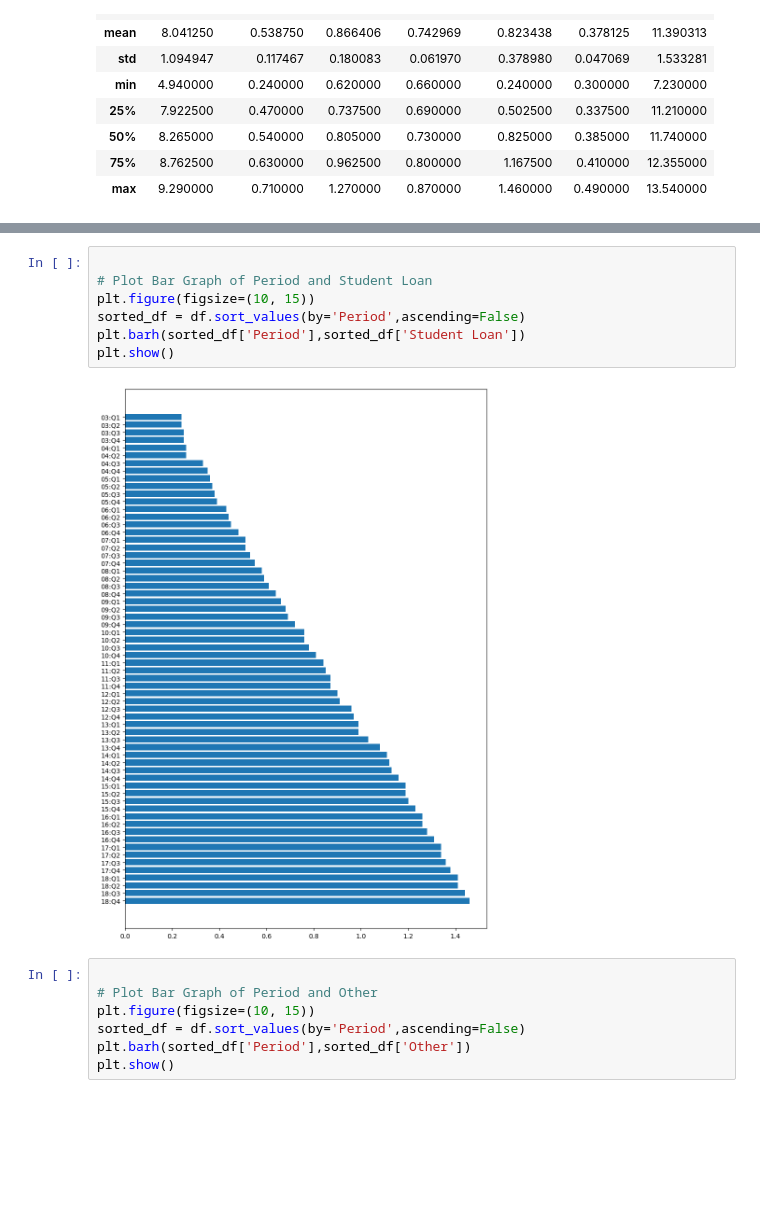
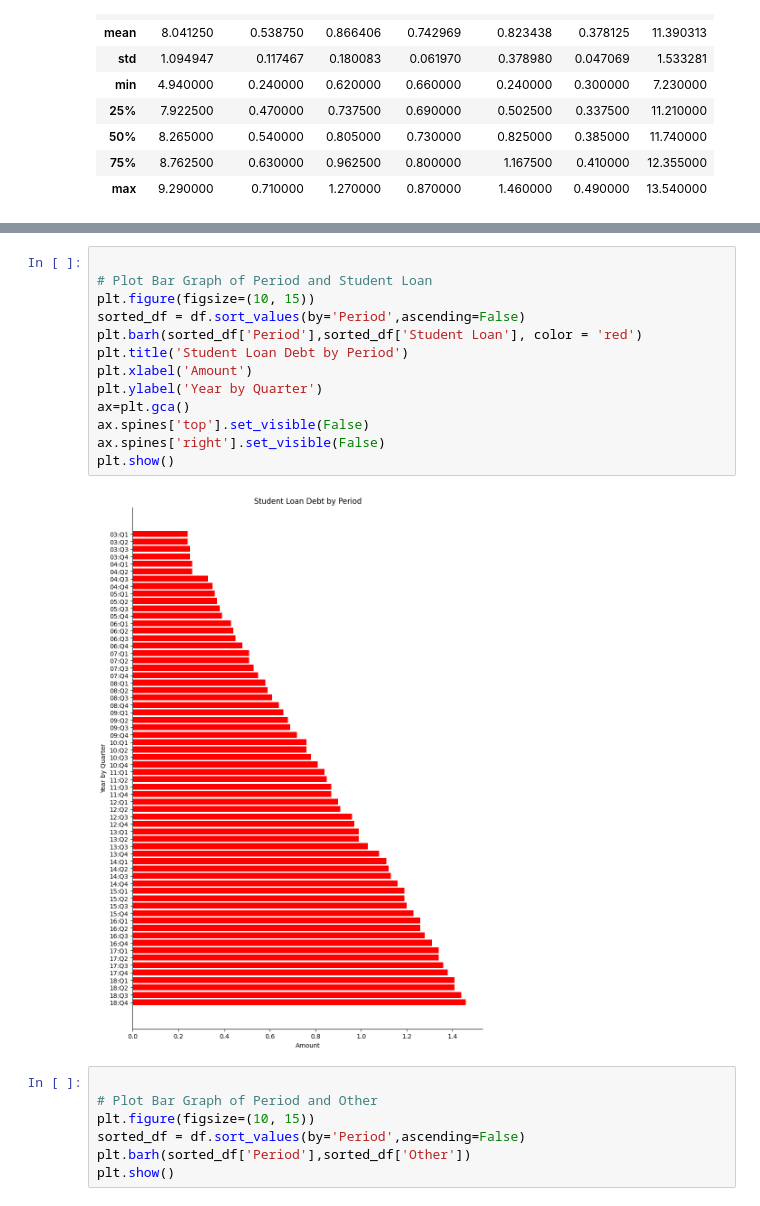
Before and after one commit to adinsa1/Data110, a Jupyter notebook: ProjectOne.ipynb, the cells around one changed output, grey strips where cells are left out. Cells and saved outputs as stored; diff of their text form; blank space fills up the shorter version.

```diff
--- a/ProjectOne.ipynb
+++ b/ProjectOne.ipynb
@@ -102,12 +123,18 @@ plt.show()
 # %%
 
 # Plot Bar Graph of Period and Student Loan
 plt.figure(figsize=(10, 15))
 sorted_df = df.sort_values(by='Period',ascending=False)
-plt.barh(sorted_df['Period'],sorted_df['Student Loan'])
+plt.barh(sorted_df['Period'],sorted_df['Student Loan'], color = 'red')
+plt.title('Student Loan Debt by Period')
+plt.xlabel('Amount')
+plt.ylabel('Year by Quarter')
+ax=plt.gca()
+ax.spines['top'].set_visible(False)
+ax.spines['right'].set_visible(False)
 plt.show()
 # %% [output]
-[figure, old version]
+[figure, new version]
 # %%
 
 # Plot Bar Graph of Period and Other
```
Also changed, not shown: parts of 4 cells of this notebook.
· · ·
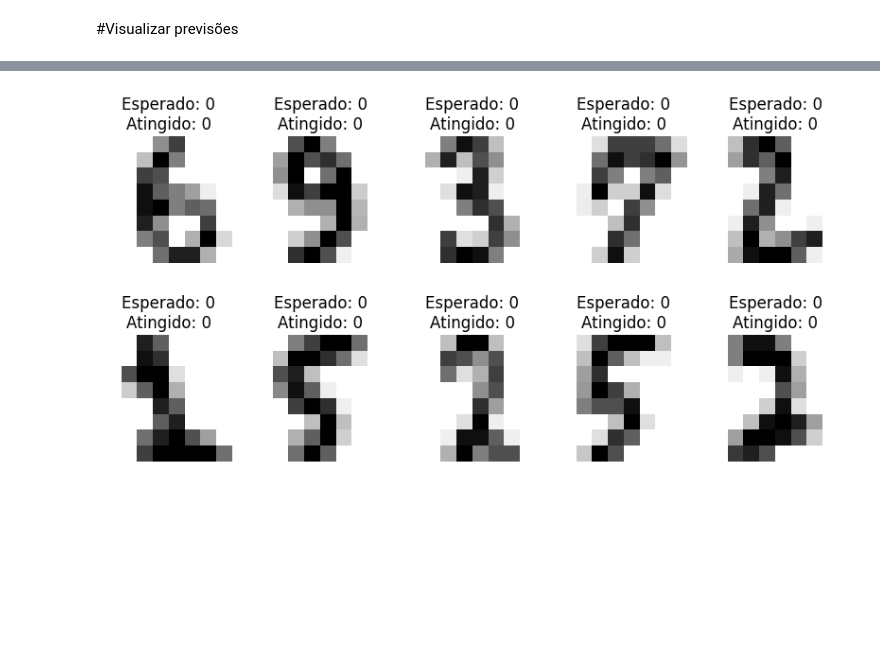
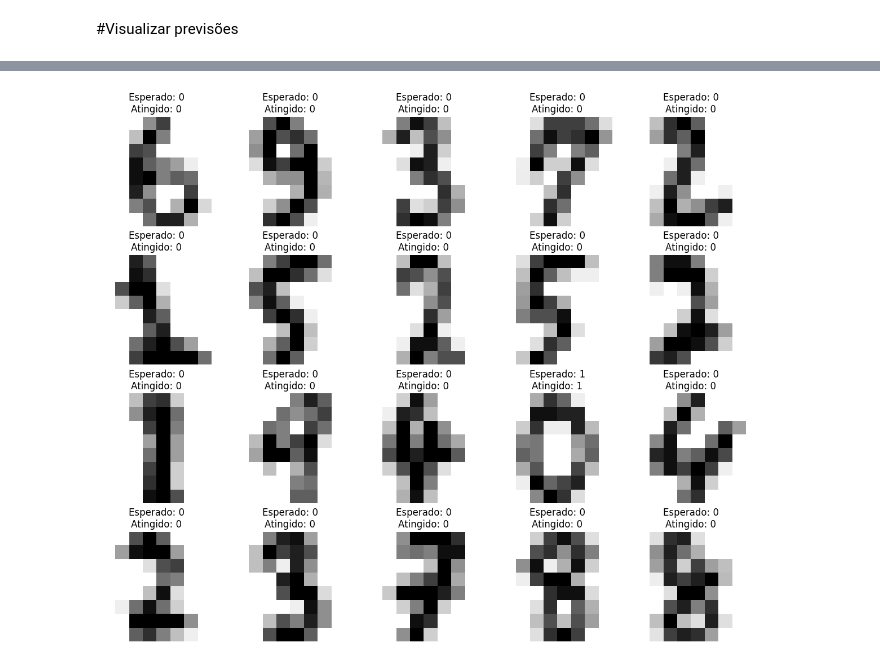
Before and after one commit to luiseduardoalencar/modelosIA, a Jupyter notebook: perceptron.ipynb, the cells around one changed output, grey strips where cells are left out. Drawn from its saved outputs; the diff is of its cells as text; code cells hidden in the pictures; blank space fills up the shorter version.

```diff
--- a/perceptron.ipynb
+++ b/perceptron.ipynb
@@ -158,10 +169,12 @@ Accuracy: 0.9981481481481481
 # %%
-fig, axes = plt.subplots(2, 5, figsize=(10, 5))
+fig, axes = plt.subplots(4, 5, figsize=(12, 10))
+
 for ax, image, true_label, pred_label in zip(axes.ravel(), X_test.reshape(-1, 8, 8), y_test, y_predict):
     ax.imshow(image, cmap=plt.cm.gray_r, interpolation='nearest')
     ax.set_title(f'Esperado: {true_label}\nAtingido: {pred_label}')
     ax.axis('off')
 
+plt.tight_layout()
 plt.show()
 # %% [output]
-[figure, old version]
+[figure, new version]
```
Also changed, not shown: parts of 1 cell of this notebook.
· · ·
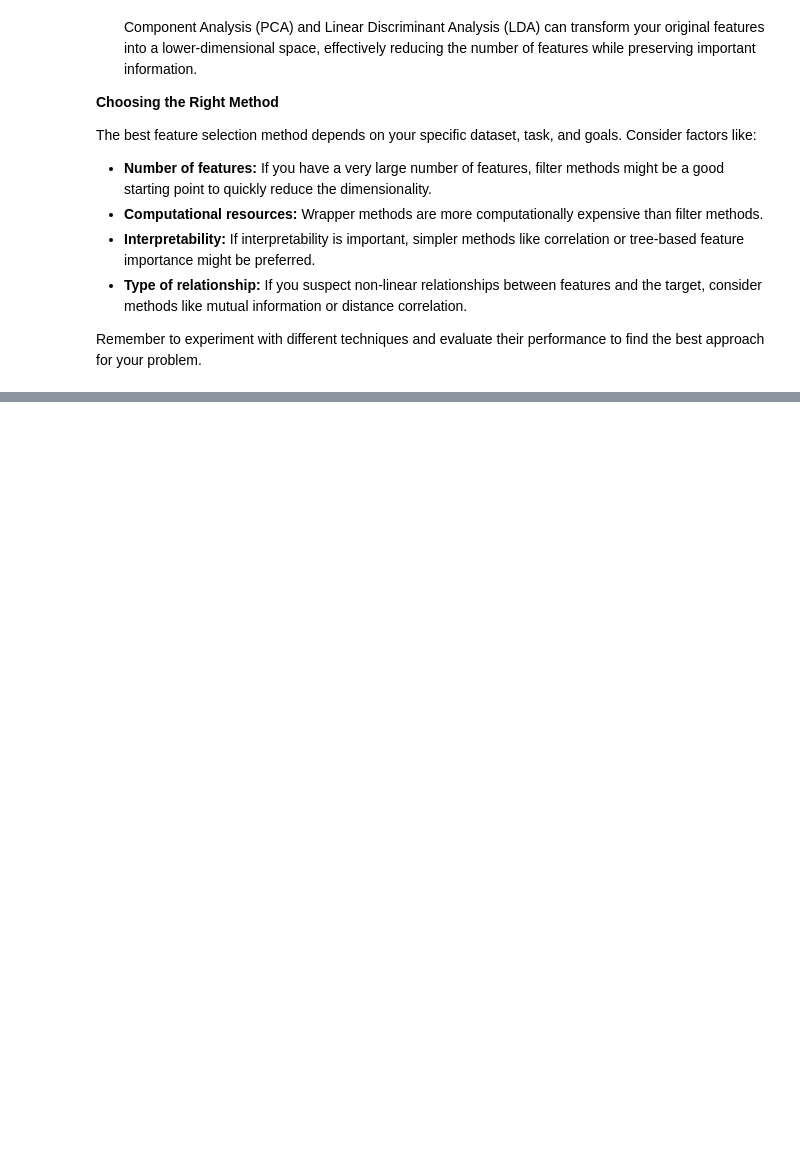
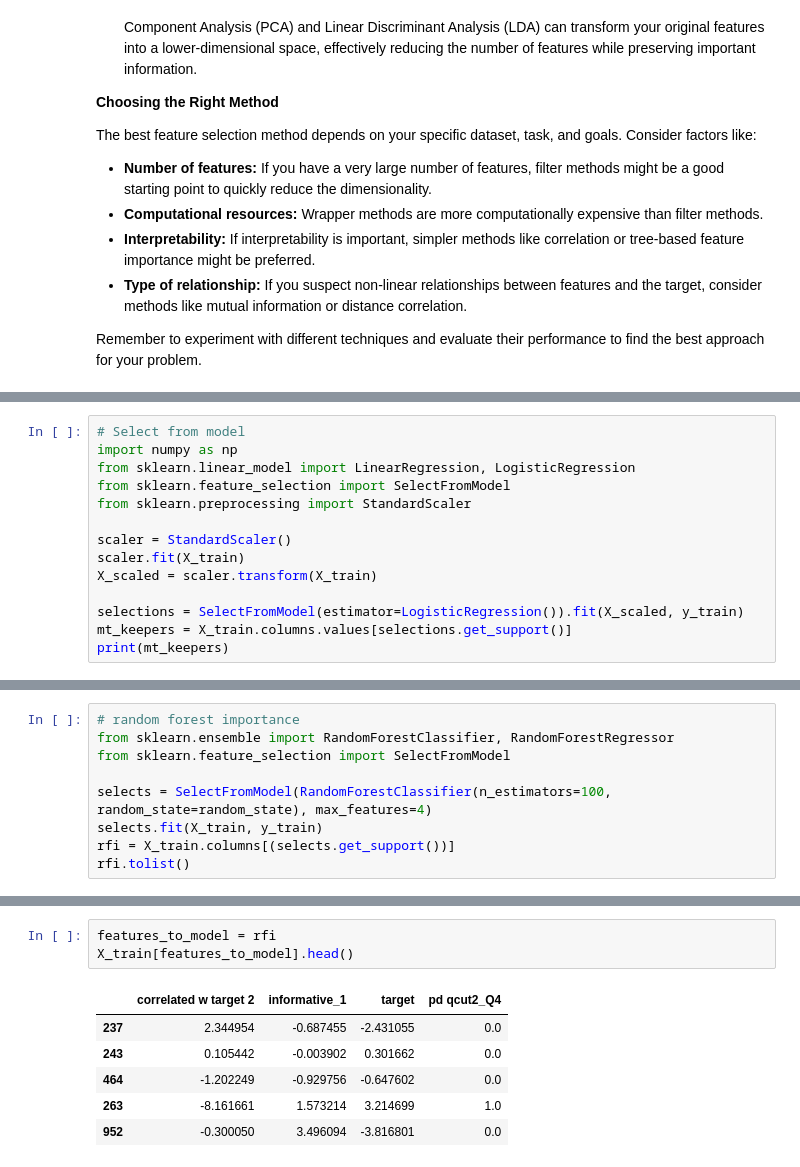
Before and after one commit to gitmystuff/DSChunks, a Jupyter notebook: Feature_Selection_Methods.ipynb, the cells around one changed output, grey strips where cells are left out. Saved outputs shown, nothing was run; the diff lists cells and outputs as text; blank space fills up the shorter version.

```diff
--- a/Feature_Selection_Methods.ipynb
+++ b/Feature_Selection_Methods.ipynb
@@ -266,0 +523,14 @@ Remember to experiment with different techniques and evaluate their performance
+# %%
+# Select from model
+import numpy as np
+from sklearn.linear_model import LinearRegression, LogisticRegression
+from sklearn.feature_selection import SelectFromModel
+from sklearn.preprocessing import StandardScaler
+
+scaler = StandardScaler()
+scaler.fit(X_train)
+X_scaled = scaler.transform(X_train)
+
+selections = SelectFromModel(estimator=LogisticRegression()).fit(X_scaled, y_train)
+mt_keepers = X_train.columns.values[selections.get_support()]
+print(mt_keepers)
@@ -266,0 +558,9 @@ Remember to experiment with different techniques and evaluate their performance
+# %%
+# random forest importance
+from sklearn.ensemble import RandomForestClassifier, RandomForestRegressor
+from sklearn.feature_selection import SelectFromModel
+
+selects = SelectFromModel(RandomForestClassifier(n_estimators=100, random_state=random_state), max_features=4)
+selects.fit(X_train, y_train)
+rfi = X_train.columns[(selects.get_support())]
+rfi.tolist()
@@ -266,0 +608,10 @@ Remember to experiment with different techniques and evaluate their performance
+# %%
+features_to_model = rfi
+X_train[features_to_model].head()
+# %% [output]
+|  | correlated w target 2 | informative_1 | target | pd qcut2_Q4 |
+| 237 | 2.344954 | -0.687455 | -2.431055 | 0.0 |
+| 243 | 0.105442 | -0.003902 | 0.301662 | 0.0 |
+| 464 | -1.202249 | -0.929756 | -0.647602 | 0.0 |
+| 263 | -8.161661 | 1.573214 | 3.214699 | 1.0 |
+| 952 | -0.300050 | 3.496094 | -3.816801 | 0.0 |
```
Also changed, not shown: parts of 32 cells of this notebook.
· · ·
* _Assignment_
Beginning at the line above with "Before and after one commit to adinsa1/Data110, a" and finishing at the line with "Also changed, not shown: parts of 4", return each line exactly and return nothing else.

* _Reply to the task_
Before and after one commit to adinsa1/Data110, a Jupyter notebook: ProjectOne.ipynb, the cells around one changed output, grey strips where cells are left out. Cells and saved outputs as stored; diff of their text form; blank space fills up the shorter version.

```diff
--- a/ProjectOne.ipynb
+++ b/ProjectOne.ipynb
@@ -102,12 +123,18 @@ plt.show()
 # %%
 
 # Plot Bar Graph of Period and Student Loan
 plt.figure(figsize=(10, 15))
 sorted_df = df.sort_values(by='Period',ascending=False)
-plt.barh(sorted_df['Period'],sorted_df['Student Loan'])
+plt.barh(sorted_df['Period'],sorted_df['Student Loan'], color = 'red')
+plt.title('Student Loan Debt by Period')
+plt.xlabel('Amount')
+plt.ylabel('Year by Quarter')
+ax=plt.gca()
+ax.spines['top'].set_visible(False)
+ax.spines['right'].set_visible(False)
 plt.show()
 # %% [output]
-[figure, old version]
+[figure, new version]
 # %%
 
 # Plot Bar Graph of Period and Other
```
Also changed, not shown: parts of 4 cells of this notebook.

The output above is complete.